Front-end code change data

☆ ☆ ☆

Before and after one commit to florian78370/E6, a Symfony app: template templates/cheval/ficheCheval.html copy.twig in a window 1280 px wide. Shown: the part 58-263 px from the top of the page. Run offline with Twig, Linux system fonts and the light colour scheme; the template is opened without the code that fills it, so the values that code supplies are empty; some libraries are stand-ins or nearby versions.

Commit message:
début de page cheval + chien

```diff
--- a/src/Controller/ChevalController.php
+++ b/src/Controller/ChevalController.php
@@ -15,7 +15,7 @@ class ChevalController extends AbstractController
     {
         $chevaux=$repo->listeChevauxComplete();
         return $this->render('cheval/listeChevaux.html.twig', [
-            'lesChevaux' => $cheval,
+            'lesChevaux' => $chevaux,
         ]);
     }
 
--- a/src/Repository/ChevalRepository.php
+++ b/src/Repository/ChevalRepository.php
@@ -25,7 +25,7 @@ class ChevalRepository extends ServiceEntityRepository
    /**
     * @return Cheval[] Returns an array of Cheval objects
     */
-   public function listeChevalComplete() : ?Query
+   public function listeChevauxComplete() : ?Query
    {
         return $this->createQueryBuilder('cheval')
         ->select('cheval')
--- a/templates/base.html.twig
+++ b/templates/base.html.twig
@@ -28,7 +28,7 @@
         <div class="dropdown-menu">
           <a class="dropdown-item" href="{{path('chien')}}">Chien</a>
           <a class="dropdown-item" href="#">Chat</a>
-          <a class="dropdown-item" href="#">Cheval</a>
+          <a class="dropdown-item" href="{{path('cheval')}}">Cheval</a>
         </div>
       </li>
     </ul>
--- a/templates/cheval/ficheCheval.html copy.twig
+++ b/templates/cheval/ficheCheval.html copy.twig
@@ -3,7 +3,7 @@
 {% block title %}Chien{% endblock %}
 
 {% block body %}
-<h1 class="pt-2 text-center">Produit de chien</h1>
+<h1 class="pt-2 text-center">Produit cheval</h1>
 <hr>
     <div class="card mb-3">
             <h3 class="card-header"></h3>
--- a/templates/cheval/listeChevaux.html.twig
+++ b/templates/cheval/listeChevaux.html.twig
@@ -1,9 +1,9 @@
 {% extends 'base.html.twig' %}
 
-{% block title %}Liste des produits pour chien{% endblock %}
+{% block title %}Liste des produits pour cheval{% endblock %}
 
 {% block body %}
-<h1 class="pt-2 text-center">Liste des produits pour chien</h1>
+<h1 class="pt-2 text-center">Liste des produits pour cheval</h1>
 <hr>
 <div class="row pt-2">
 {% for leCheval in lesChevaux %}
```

☆ ☆ ☆

● PROBLEM DETAILS:
The records above must be output exactly, in full.

● SOLUTION FOR THIS TASK:
Before and after one commit to florian78370/E6, a Symfony app: template templates/cheval/ficheCheval.html copy.twig in a window 1280 px wide. Shown: the part 58-263 px from the top of the page. Run offline with Twig, Linux system fonts and the light colour scheme; the template is opened without the code that fills it, so the values that code supplies are empty; some libraries are stand-ins or nearby versions.

Commit message:
début de page cheval + chien

```diff
--- a/src/Controller/ChevalController.php
+++ b/src/Controller/ChevalController.php
@@ -15,7 +15,7 @@ class ChevalController extends AbstractController
     {
         $chevaux=$repo->listeChevauxComplete();
         return $this->render('cheval/listeChevaux.html.twig', [
-            'lesChevaux' => $cheval,
+            'lesChevaux' => $chevaux,
         ]);
     }
 
--- a/src/Repository/ChevalRepository.php
+++ b/src/Repository/ChevalRepository.php
@@ -25,7 +25,7 @@ class ChevalRepository extends ServiceEntityRepository
    /**
     * @return Cheval[] Returns an array of Cheval objects
     */
-   public function listeChevalComplete() : ?Query
+   public function listeChevauxComplete() : ?Query
    {
         return $this->createQueryBuilder('cheval')
         ->select('cheval')
--- a/templates/base.html.twig
+++ b/templates/base.html.twig
@@ -28,7 +28,7 @@
         <div class="dropdown-menu">
           <a class="dropdown-item" href="{{path('chien')}}">Chien</a>
           <a class="dropdown-item" href="#">Chat</a>
-          <a class="dropdown-item" href="#">Cheval</a>
+          <a class="dropdown-item" href="{{path('cheval')}}">Cheval</a>
         </div>
       </li>
     </ul>
--- a/templates/cheval/ficheCheval.html copy.twig
+++ b/templates/cheval/ficheCheval.html copy.twig
@@ -3,7 +3,7 @@
 {% block title %}Chien{% endblock %}
 
 {% block body %}
-<h1 class="pt-2 text-center">Produit de chien</h1>
+<h1 class="pt-2 text-center">Produit cheval</h1>
 <hr>
     <div class="card mb-3">
             <h3 class="card-header"></h3>
--- a/templates/cheval/listeChevaux.html.twig
+++ b/templates/cheval/listeChevaux.html.twig
@@ -1,9 +1,9 @@
 {% extends 'base.html.twig' %}
 
-{% block title %}Liste des produits pour chien{% endblock %}
+{% block title %}Liste des produits pour cheval{% endblock %}
 
 {% block body %}
-<h1 class="pt-2 text-center">Liste des produits pour chien</h1>
+<h1 class="pt-2 text-center">Liste des produits pour cheval</h1>
 <hr>
 <div class="row pt-2">
 {% for leCheval in lesChevaux %}
```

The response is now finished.